Description:Distribution and Ecology - V E N E Z U E L A . Amazonas: Puerto Ayacucho, elev 100-120 m, 8 Nov 1953 (fl),Maguire et al 36065 (MICH); Culebra savanna, N W base of Cerro Duida, elev200 m, Nov 1950 (fl), Maguire et al 29417, 29777 (both M I C H ) ; Rio Cunucunuma,Culebra Rapids, elev 200 m, 23 Dec 1950 (imm fr), Maguire et al 30360 (MICH).Bolivar: Rio Pargueni, elev 100-150 m, 10 Dec 1955 (fl), Wurdack & Monachino39761 (MICH); Sierra Ichun, Rio Ichun (trib. Rio Paragua), elev 500 m, 28 Dec1961 (fl, imm fr), Steyermark 90312 (MICH, N Y ) ; Sierra Auraima, raudal de ElPerro, elev 400 m, 16 Jan 1962 (old fl), Steyermark 90826 ( M I C H ) ; Cerro Guaiquinima,Rio Paragua, raudal Ouraima, elev 175 m, Dec-Jan 1951-52 (fl, imm fr),Maguire 32718, 32719, 33155 (ah M I C H ) ; Salto de Auraima, elev 275 m, 10 Apr1943 (fr), Killip 37338 (F); Hato la Vergarena, Rio Aro below Cafio Azul, elev390 m, 29 Mar 1955 (bud, imm fr), Wurdack 244 (MICH), 30 Mar 1955 (fr),Wurdack 253 (MICH); alto Rio Caroni, raudal Tukaika, elev 425 m, 4 Oct 1946(bud), F Cardona 1683 (G, N Y ) ; raudales Karukuya, elev 740 m, 9 Oct 1946 (bud),Cardona 1795 ( N Y ) ; vicinity of Uriman, elev 300 m, 30 Apr 1953 (imm fr), Steyermark75305 (MICH); (fl), Steyermark 75331 (MICH); Chimanta Massif, RioApacara, elev 400 m, 25 Mar 1953 (imm fr), Stcvermark 74645 (MICH), 415 m,29 Mar 1953 (imm fr), Steyermark 74704 (INIICH); Torono-tepui, along Rio Tirica'500-515 m, 9 Mar 1955 (imm fr), Steyermark & Wurdack 1314 (MICH), 470 m,16 Jan 1955 (bud, fl), Steyermark & Wurdack 127 (NY), 131 ( M I C H ) ; Rio Karaui

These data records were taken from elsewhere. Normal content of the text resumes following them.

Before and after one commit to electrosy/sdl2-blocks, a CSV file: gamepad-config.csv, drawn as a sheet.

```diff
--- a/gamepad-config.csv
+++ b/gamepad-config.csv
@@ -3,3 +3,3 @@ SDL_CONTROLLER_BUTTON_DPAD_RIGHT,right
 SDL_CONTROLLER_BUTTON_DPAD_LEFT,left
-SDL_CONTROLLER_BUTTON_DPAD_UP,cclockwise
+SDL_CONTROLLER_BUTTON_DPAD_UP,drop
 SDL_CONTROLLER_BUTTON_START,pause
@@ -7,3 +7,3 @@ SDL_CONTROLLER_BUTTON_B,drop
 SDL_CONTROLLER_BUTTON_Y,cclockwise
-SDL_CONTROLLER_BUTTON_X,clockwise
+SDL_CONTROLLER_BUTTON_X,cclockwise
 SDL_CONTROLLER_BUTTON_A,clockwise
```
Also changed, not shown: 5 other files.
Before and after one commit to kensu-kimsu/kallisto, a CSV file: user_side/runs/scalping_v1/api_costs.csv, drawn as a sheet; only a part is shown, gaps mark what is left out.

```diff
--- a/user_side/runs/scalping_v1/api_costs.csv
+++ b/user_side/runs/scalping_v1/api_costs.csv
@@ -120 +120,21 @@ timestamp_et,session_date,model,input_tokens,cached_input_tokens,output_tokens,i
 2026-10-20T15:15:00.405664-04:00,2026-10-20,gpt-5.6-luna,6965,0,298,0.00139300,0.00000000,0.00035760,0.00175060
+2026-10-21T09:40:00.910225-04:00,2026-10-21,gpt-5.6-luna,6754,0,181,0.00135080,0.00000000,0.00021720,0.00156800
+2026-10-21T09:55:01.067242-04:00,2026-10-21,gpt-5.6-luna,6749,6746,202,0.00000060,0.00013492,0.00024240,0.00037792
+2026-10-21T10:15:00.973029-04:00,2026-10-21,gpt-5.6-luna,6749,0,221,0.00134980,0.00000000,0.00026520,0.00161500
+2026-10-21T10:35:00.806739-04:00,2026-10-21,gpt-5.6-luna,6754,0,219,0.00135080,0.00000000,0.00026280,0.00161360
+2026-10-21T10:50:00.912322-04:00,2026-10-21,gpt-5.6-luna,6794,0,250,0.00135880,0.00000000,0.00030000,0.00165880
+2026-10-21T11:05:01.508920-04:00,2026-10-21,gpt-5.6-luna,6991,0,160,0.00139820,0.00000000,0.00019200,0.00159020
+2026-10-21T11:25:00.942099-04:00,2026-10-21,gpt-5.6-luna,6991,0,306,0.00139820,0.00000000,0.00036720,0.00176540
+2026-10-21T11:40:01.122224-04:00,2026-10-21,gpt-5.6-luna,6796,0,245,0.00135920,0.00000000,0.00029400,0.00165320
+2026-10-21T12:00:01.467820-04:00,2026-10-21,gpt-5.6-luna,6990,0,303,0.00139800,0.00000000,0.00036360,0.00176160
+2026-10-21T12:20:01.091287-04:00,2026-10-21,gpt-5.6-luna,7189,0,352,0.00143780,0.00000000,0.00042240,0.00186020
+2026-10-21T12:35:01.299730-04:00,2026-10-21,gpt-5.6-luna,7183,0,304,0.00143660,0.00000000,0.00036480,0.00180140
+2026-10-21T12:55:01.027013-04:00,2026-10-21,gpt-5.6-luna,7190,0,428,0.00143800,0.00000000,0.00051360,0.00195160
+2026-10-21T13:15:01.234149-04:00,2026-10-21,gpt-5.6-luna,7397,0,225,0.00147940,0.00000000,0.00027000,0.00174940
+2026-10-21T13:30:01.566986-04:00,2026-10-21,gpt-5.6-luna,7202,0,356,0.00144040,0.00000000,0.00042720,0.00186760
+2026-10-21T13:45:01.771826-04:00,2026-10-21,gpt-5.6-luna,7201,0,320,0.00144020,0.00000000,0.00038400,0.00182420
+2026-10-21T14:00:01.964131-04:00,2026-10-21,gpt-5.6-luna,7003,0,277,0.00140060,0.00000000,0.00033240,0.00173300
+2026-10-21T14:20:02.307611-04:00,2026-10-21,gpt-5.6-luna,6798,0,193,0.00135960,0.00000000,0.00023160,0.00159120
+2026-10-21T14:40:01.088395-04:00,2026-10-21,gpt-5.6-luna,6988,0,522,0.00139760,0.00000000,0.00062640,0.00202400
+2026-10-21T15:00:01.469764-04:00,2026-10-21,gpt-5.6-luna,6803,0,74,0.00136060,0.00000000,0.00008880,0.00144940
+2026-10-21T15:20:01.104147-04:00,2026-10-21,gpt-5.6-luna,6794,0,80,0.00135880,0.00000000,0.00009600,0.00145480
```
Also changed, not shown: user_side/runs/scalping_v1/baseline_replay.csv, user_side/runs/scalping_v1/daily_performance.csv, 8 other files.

Discussion:

Eugenia inaequilobaDCyDC.Frodr. S: 282. 1828.

Eugenia ? nitida Benth., Jour. Bot. Hook. 2:322. 1840, non. Camb.

Eugenia polyantha Miq., Linnaea 18: 741. 1844.

Aulomyrcia pirarensis Berg, Linnaea 27: 41. 1855.

Aulomyrcia paniculata Berg, Linnaea 27: 49. 1855.

Myrciaria ? polyantha (Miq.) Berg, Linnaea 27: 322. 1856.

Myrciaria nitida (Benth.) Berg, Linnaea 27: 324. 1856.

Aulomyrcia lancifolia Berg, Linnaea 30: 658. 1861.

Aulomyrcia inaequiloba (DC.) Amsh., Rec. Trav. Bot. Neerl. 42: 7. 1950

Aulomyrcia inaeqidloba var nitida (Benth.) Amsh., Rec. Trav. Bot. Neerl. 42: 8 1950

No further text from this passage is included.